___ Given entries ___

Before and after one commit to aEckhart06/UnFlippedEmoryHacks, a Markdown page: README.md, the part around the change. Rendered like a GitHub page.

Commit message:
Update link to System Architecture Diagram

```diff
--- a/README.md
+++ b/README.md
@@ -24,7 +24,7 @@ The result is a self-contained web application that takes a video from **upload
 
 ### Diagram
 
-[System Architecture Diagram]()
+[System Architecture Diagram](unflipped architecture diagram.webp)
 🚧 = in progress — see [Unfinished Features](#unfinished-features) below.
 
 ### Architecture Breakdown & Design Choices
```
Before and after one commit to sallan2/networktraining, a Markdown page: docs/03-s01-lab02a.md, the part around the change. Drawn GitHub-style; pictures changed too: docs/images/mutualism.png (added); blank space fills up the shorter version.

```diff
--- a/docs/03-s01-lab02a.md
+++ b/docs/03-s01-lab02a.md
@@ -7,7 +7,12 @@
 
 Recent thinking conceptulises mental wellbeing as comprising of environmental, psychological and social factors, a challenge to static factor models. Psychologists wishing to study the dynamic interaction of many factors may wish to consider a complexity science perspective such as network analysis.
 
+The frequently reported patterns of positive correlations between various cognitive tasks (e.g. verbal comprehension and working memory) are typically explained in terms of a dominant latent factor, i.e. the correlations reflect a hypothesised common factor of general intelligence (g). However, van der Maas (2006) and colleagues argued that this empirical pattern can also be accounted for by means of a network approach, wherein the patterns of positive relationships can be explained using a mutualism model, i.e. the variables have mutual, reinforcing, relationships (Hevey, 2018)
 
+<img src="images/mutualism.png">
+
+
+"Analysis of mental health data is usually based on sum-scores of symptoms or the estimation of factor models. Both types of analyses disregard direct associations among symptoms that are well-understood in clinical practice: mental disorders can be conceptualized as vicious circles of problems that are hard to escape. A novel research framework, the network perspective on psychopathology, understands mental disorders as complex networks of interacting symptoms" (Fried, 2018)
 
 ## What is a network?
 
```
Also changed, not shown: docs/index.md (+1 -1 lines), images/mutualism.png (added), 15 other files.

___

* [Task objective]:
Every line above is to be duplicated exactly as shown.

* [Response]:
Before and after one commit to aEckhart06/UnFlippedEmoryHacks, a Markdown page: README.md, the part around the change. Rendered like a GitHub page.

Commit message:
Update link to System Architecture Diagram

```diff
--- a/README.md
+++ b/README.md
@@ -24,7 +24,7 @@ The result is a self-contained web application that takes a video from **upload
 
 ### Diagram
 
-[System Architecture Diagram]()
+[System Architecture Diagram](unflipped architecture diagram.webp)
 🚧 = in progress — see [Unfinished Features](#unfinished-features) below.
 
 ### Architecture Breakdown & Design Choices
```
Before and after one commit to sallan2/networktraining, a Markdown page: docs/03-s01-lab02a.md, the part around the change. Drawn GitHub-style; pictures changed too: docs/images/mutualism.png (added); blank space fills up the shorter version.

```diff
--- a/docs/03-s01-lab02a.md
+++ b/docs/03-s01-lab02a.md
@@ -7,7 +7,12 @@
 
 Recent thinking conceptulises mental wellbeing as comprising of environmental, psychological and social factors, a challenge to static factor models. Psychologists wishing to study the dynamic interaction of many factors may wish to consider a complexity science perspective such as network analysis.
 
+The frequently reported patterns of positive correlations between various cognitive tasks (e.g. verbal comprehension and working memory) are typically explained in terms of a dominant latent factor, i.e. the correlations reflect a hypothesised common factor of general intelligence (g). However, van der Maas (2006) and colleagues argued that this empirical pattern can also be accounted for by means of a network approach, wherein the patterns of positive relationships can be explained using a mutualism model, i.e. the variables have mutual, reinforcing, relationships (Hevey, 2018)
 
+<img src="images/mutualism.png">
+
+
+"Analysis of mental health data is usually based on sum-scores of symptoms or the estimation of factor models. Both types of analyses disregard direct associations among symptoms that are well-understood in clinical practice: mental disorders can be conceptualized as vicious circles of problems that are hard to escape. A novel research framework, the network perspective on psychopathology, understands mental disorders as complex networks of interacting symptoms" (Fried, 2018)
 
 ## What is a network?
 
```
Also changed, not shown: docs/index.md (+1 -1 lines), images/mutualism.png (added), 15 other files.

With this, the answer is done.